Has Legal Scholarship’s Lonely Genius Moment Passed?
Check out this magazine piece by Jacob Hale Russell of 02138. Russell pulls an old chestnut from the fire: professors at Harvard Law School are (gasp!) using research assistants to draft sections of articles. According to Russell, HLS “is particularly known for this practice, probably because lawyers are used to having paralegals and clerks who do significant research and writing.”
Forgive me, but this is an unbearably silly argument. To the extent that HLS professors have practice experience, it isn’t at firms where paralegals do much (if any) substantive legal work. Plus, the hit job on Dershowitz is very undersourced.
But the real kicker is at the end, when Russell seems to argue that using RAs has reduced the aggregate quality of professors’ work:
Harvard professors writing quietly and alone have penned some of the most significant books of the last century. At 538 pages of dense prose, John Rawls’ Theory of Justice, first published in 1971, could hardly have been designed to be a bestseller, but his concepts, like a “veil of ignorance,” have permeated modern politics and law. Michael Walzer’s Just and Unjust Wars, published in 1977, before he left Harvard for the Institute for Advanced Study, is now in its fourth edition and stands as one of the most significant ethical analyses of war. More such great and lasting books will surely emerge from Harvard. But will we really know for sure who wrote them?
Russell seems to imagine a past consisting of a brave cohort of lonely geniuses working in Langdell’s stacks.
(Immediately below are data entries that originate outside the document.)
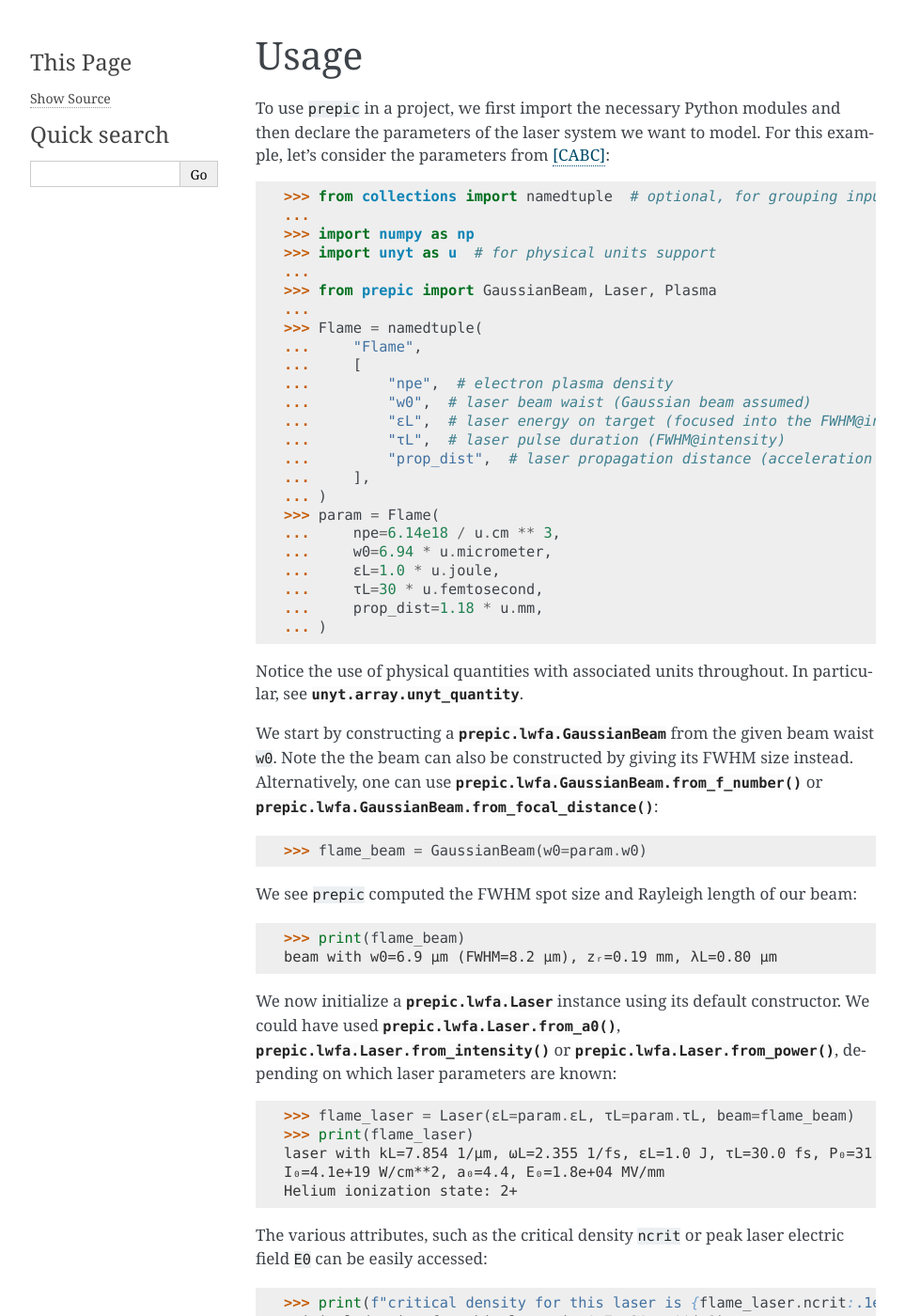
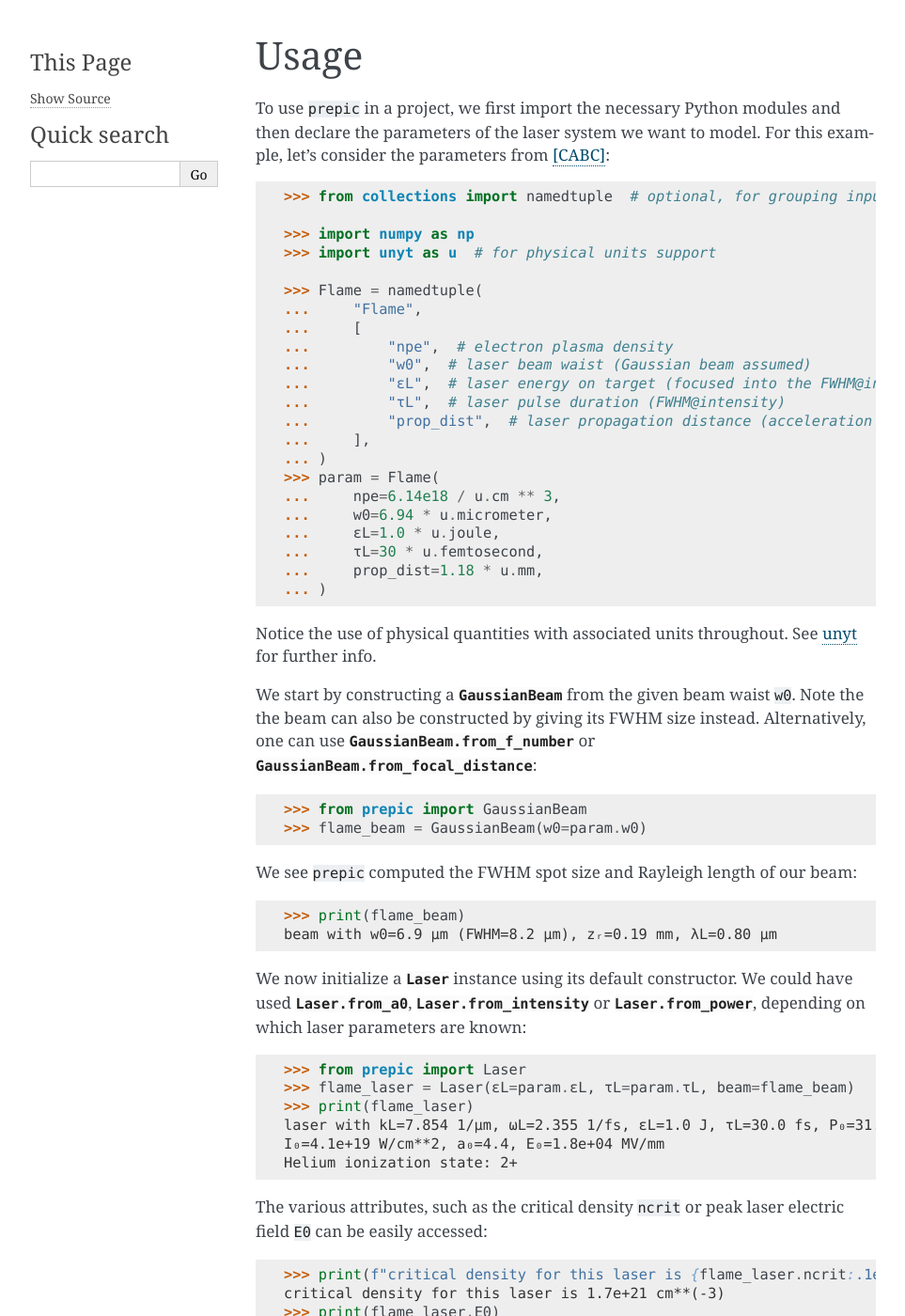
Before and after one commit to berceanu/prepic, a Sphinx documentation site: the page built from docs/usage.rst, in a window 1280 px wide and 1400 px high. Shown: the whole window at 94% size, without its empty margins (148-1111 px from the left). Built offline with Sphinx 7.4.7, drawn with Linux system fonts in a browser that asks for light colours; pages that are not in the unit, such as notebooks, are missing from menus; some of the changed text lies outside the part shown.

Commit message:
Beautify usage tutorial

```diff
--- a/docs/usage.rst
+++ b/docs/usage.rst
@@ -8,12 +8,10 @@ and then declare the parameters of the laser system we want to \
 model. For this example, let's consider the parameters from [CABC]_::
 
     >>> from collections import namedtuple  # optional, for grouping input parameters
-    ...
+
     >>> import numpy as np
     >>> import unyt as u  # for physical units support
-    ...
-    >>> from prepic import GaussianBeam, Laser, Plasma
-    ...
+
     >>> Flame = namedtuple(
     ...     "Flame",
     ...     [
@@ -32,14 +30,15 @@ model. For this example, let's consider the parameters from [CABC]_::
     ...     prop_dist=1.18 * u.mm,
     ... )
 
-Notice the use of physical quantities with associated units throughout. In
-particular, see :py:class:`unyt.array.unyt_quantity`.
+Notice the use of physical quantities with associated units throughout.
+See `unyt <https://github.com/yt-project/unyt>`_ for further info.
 
-We start by constructing a :py:class:`prepic.lwfa.GaussianBeam` from the \
+We start by constructing a :py:class:`GaussianBeam <prepic.laser.GaussianBeam>` from the \
 given beam waist ``w0``. Note the the beam can also be constructed by giving its FWHM \
-size instead. Alternatively, one can use :py:meth:`prepic.lwfa.GaussianBeam.from_f_number` or \
-:py:meth:`prepic.lwfa.GaussianBeam.from_focal_distance`::
+size instead. Alternatively, one can use :py:meth:`GaussianBeam.from_f_number <prepic.laser.GaussianBeam.from_f_number>` or \
+:py:meth:`GaussianBeam.from_focal_distance <prepic.laser.GaussianBeam.from_focal_distance>`::
 
+    >>> from prepic import GaussianBeam
     >>> flame_beam = GaussianBeam(w0=param.w0)
 
 We see ``prepic`` computed the FWHM spot size and Rayleigh length of our beam::
@@ -47,12 +46,13 @@ We see ``prepic`` computed the FWHM spot size and Rayleigh length of our beam::
     >>> print(flame_beam)
     beam with w0=6.9 µm (FWHM=8.2 µm), zᵣ=0.19 mm, λL=0.80 µm
 
-We now initialize a :py:class:`prepic.lwfa.Laser` \
+We now initialize a :py:class:`Laser <prepic.laser.Laser>` \
 instance using its default constructor. We could have used \
-:py:meth:`prepic.lwfa.Laser.from_a0`, :py:meth:`prepic.lwfa.Laser.from_intensity` \
-or :py:meth:`prepic.lwfa.Laser.from_power`, depending on which laser parameters are \
+:py:meth:`Laser.from_a0 <prepic.laser.Laser.from_a0>`, :py:meth:`Laser.from_intensity <prepic.laser.Laser.from_intensity>` \
+or :py:meth:`Laser.from_power <prepic.laser.Laser.from_power>`, depending on which laser parameters are \
 known::
 
+    >>> from prepic import Laser
     >>> flame_laser = Laser(ɛL=param.ɛL, τL=param.τL, beam=flame_beam)
     >>> print(flame_laser)
     laser with kL=7.854 1/µm, ωL=2.355 1/fs, ɛL=1.0 J, τL=30.0 fs, P₀=31.3 TW
@@ -73,8 +73,9 @@ from before. For example, we can access its Rayleigh length via::
     >>> print(flame_laser.beam.zR)  # doctest: +FLOAT_CMP
     0.18913801491304671 mm
 
-We now build the :py:class:`prepic.lwfa.Plasma` for our parameters via::
+We now build the :py:class:`Plasma <prepic.plasma.Plasma>` for our parameters via::
 
+    >>> from prepic import Plasma
     >>> flame_plasma = Plasma(
     ...     n_pe=param.npe, laser=flame_laser, propagation_distance=param.prop_dist
     ... )
@@ -89,7 +90,7 @@ before, we would like to access the Rayleigh length, we can do so via::
     0.18913801491304671 mm
 
 All the computed parameters are stored as attributes.
-See :py:class:`prepic.lwfa.Plasma` for their description::
+See :py:class:`Plasma <prepic.plasma.Plasma>` for their description::
 
     >>> print(f"\nThe dephasing length is {flame_plasma.dephasing:.1f}.")
     The dephasing length is 1.7 mm.
@@ -98,12 +99,11 @@ If ``propagation_distance`` is passed, this is used to evaluate the electron \
 energy gain ``ΔE``. If not given, the code assumes that the electrons are accelerated for \
 a distance equal to the dephasing length.
 
-The :py:class:`prepic.lwfa.Plasma` can also be constructed by passing the \
+The ``Plasma`` can also be constructed by passing the \
 (optional) ``bubble_radius``, if known from experiments or numerical \
 simulations. For now, we can estimate the bubble size from the scaling laws of \
 [LTJT]_: :math:`R = 2 \sqrt{a_0} / k_p`. This allows computing the total accelerated \
 charge ``Q`` and laser-to-electron energy transfer efficiency ``η``::
-
 
     >>> bubble_r = 2 * np.sqrt(flame_plasma.laser.a0) / flame_plasma.kp
     >>> print(f"The bubble radius is {bubble_r.to('micrometer'):.1f}.\n")
@@ -120,7 +120,7 @@ charge ``Q`` and laser-to-electron energy transfer efficiency ``η``::
     0.08850500992541349
 
 The ``Plasma`` parameters can also be automagically computed by \
-:py:func:`prepic.lwfa.matched_laser_plasma`, based on the scaling laws of \
+:py:func:`matched_laser_plasma <prepic.lwfa.matched_laser_plasma>`, based on the scaling laws of \
 [LTJT]_. The only input parameter in this case is the laser normalized \
 vector potential :math:`a_0`::
 
@@ -138,8 +138,8 @@ efficiency are all improved compared to their previous values. The acceleration
 distance is now longer, and equal to the dephasing and depletion lengths. This \
 is possible due to the better matching between laser and plasma parameters.
 
-Finally, the :py:mod:`prepic.lwfa` module also includes a \
-:py:class:`prepic.lwfa.Simulation` convenience class for estimating the \
+Finally, the ``prepic`` package also includes a \
+:py:class:`Simulation <prepic.simulation.Simulation>` convenience class for estimating the \
 recommended parameters for a PIC simulation, based on a particular \
 ``Plasma``::
 
```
Today, by contrast, professors are, at best queen bees in hives of workers slowly advancing the ball.
Does this feel like an accurate representation of the current state of the world to you folks?
(Image Source: Wikicommons)